UNITED NATIONS (AP) — The Latest on the high-level U.N. General Assembly meetings (all times local):
President Barack Obama is telling world leaders that a paradox defines the world today as the world is by many measures less violent and more prosperous than ever before.
Yet, he says that people are losing trust in institutions, which makes governing more difficult. Obama says world leaders can choose to press forward with a better model of cooperation and integration, or they can retreat into a world that is sharply divided and ultimately in conflict.
Obama is addressing the United Nations for the final time as president.
Obama says the benefits of global integration need to be broadly shared. He says the global economy needs to work better for all people, not just those at the top.
The top U.S. diplomat has urged Pakistan's prime minister to prevent "all terrorists" from using the nation's territory as safe havens.
The appeal from Secretary of State John Kerry to Prime Minister Nawaz Sharif came as tensions escalated between Pakistan and India after suspected rebels killed 18 Indian soldiers in an attack on a military base in the disputed territory of Kashmir.
The State Department said Tuesday that Kerry met Sharif Monday on the sidelines of the U.N. General Assembly.
Kerry expressed "strong concern" with the recent violence in Kashmir, particularly Sunday's attack, and called on all sides to reduce tensions.

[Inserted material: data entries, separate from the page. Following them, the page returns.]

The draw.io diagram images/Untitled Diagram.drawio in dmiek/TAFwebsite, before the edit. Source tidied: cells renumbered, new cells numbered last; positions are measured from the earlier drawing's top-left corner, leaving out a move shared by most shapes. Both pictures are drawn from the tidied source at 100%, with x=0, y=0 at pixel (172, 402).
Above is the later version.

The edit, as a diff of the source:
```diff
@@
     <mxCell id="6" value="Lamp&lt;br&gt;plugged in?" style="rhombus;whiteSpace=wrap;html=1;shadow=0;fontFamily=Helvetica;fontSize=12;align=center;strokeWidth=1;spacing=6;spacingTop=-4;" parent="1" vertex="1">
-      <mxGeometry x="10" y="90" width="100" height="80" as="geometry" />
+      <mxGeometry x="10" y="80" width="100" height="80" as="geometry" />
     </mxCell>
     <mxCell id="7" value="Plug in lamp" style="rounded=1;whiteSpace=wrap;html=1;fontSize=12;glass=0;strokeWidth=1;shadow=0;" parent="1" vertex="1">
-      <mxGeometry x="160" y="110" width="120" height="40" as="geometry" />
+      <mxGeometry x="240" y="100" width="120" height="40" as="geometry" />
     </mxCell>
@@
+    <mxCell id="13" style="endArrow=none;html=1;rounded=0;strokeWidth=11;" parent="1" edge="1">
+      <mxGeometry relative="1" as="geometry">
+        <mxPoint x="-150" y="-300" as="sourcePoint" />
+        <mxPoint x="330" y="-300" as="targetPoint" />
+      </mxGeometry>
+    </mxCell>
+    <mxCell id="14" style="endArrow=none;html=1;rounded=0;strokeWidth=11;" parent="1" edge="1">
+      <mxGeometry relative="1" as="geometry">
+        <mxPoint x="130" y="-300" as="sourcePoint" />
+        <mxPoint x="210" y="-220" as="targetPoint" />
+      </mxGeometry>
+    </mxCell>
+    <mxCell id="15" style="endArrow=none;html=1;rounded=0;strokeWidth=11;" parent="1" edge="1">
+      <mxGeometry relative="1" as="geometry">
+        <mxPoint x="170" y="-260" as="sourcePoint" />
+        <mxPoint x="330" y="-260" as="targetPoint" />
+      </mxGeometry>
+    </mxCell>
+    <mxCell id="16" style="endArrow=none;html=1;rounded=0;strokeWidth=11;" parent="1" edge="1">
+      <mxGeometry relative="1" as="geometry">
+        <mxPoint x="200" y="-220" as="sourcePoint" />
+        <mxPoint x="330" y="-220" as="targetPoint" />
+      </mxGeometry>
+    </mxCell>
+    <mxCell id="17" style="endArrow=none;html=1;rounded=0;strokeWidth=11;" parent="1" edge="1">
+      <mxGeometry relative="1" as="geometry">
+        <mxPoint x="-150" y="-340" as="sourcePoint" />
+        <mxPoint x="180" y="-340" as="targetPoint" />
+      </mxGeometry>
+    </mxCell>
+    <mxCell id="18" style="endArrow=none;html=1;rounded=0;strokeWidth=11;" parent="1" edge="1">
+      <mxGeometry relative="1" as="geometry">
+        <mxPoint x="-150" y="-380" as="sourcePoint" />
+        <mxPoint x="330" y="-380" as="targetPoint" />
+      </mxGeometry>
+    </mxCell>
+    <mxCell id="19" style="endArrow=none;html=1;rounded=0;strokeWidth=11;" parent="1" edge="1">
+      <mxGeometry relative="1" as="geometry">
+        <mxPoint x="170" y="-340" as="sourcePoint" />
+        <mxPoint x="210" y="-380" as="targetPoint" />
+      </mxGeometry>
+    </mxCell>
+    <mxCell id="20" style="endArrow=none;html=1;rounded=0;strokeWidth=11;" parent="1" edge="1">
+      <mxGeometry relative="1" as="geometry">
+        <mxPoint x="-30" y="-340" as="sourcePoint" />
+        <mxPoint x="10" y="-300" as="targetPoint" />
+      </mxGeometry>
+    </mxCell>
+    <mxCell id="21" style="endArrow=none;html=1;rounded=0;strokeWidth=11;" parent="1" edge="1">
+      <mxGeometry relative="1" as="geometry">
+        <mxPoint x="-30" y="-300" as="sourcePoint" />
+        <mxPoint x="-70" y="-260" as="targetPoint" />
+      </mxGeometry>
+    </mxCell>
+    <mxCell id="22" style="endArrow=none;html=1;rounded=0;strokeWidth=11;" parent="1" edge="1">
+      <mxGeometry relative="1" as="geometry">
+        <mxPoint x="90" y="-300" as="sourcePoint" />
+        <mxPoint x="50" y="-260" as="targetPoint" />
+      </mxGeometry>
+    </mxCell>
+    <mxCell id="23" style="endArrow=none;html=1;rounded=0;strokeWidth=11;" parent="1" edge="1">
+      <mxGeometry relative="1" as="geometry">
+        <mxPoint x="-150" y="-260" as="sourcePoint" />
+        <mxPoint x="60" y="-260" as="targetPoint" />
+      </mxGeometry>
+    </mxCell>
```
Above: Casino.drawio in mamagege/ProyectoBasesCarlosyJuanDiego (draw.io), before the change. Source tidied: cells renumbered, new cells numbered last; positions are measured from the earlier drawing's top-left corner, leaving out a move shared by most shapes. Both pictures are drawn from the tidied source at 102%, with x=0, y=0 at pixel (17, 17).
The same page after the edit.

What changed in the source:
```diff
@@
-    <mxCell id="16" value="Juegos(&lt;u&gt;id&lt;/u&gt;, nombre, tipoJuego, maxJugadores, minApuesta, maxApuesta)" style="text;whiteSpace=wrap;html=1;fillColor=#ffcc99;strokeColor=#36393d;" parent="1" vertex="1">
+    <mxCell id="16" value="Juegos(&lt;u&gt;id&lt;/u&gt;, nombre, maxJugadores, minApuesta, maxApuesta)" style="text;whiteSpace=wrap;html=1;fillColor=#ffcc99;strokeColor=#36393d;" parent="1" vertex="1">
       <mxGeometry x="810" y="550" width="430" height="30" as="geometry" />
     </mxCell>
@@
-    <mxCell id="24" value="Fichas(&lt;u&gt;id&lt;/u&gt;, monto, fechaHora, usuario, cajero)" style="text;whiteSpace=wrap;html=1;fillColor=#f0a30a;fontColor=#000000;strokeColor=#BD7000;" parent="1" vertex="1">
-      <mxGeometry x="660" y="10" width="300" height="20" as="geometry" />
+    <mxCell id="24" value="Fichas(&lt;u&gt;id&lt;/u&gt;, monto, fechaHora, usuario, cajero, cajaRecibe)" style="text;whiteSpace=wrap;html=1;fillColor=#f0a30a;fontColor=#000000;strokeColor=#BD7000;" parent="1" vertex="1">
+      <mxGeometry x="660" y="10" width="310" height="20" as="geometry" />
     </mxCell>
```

He also urged restraint in nuclear weapons programs.
India on Tuesday accused Pakistan of firing at an Indian military position in Kashmir, which Pakistan denied.
Taking the world stage for the last time as secretary-general, Ban Ki-moon unleashes years of pent-up anger at leaders who keep "feeding the war machine" in Syria, violate human rights and prevent aid deliveries to starving people.
The U.N. chief told leaders at Tuesday's opening of General Assembly's annual ministerial meeting that "powerful patrons" of both sides in the more than five-year Syrian conflict "have blood on their hands"
"Present in this hall today are representatives of governments that have ignored, facilitated, funded, participated in or even planned and carried out atrocities inflicted by all sides of the Syria conflict against Syrian civilians," he said.
Ban said "many groups have killed innocent civilians — none more so than the government of Syria."
And he accused South Sudan's feuding leaders of betraying their people. He said "in too many places, we see leaders rewriting constitutions, manipulating elections and taking other desperate steps to cling to power."
Italian opera singer Andrea Bocelli kicks off the 71st session of the United Nations General Assembly as world leaders convene to address most pressing global and regional issues.
Bocelli's performance of Nessun Dorma on Monday earned a standing ovation from heads of state.
U.N. officials say at least 20 countries are expected to formally join the Paris Agreement on climate change this week, greatly improving the pact's chances of coming into force just a year after it was negotiated.
That's considered a blistering pace in the world of international diplomacy, reflecting a sense of urgency in the fight against global warming and a desire to seal the deal before the Obama administration leaves office.
Brazil, Mexico, Argentina and Morocco are expected to hand over documents at the U.N. in New York on Wednesday to formally complete the ratification process. At least half a dozen small island nations including Papua New Guinea, Tonga and Kiribati will also follow suit.
Standing before the United Nations for the last time as president, Barack Obama will reassure foreign leaders that the world is better equipped to tackle its challenges than at almost any point in history despite a cascade of harrowing crises that seem devoid of viable solutions.
Obama's address marks his swan song on the international stage. He stepped into his role eight years ago with sky-high expectations and has struggled to deliver when it comes to solving global problems partially beyond America's control.
Ben Rhodes, Obama's deputy national security adviser, said the president was cognizant of the fact that bright spots such as economic growth and climate change cooperation are offset by the "great deal of unease" in the world, including Syria's civil war and concerns about Russia's aggression toward Ukraine.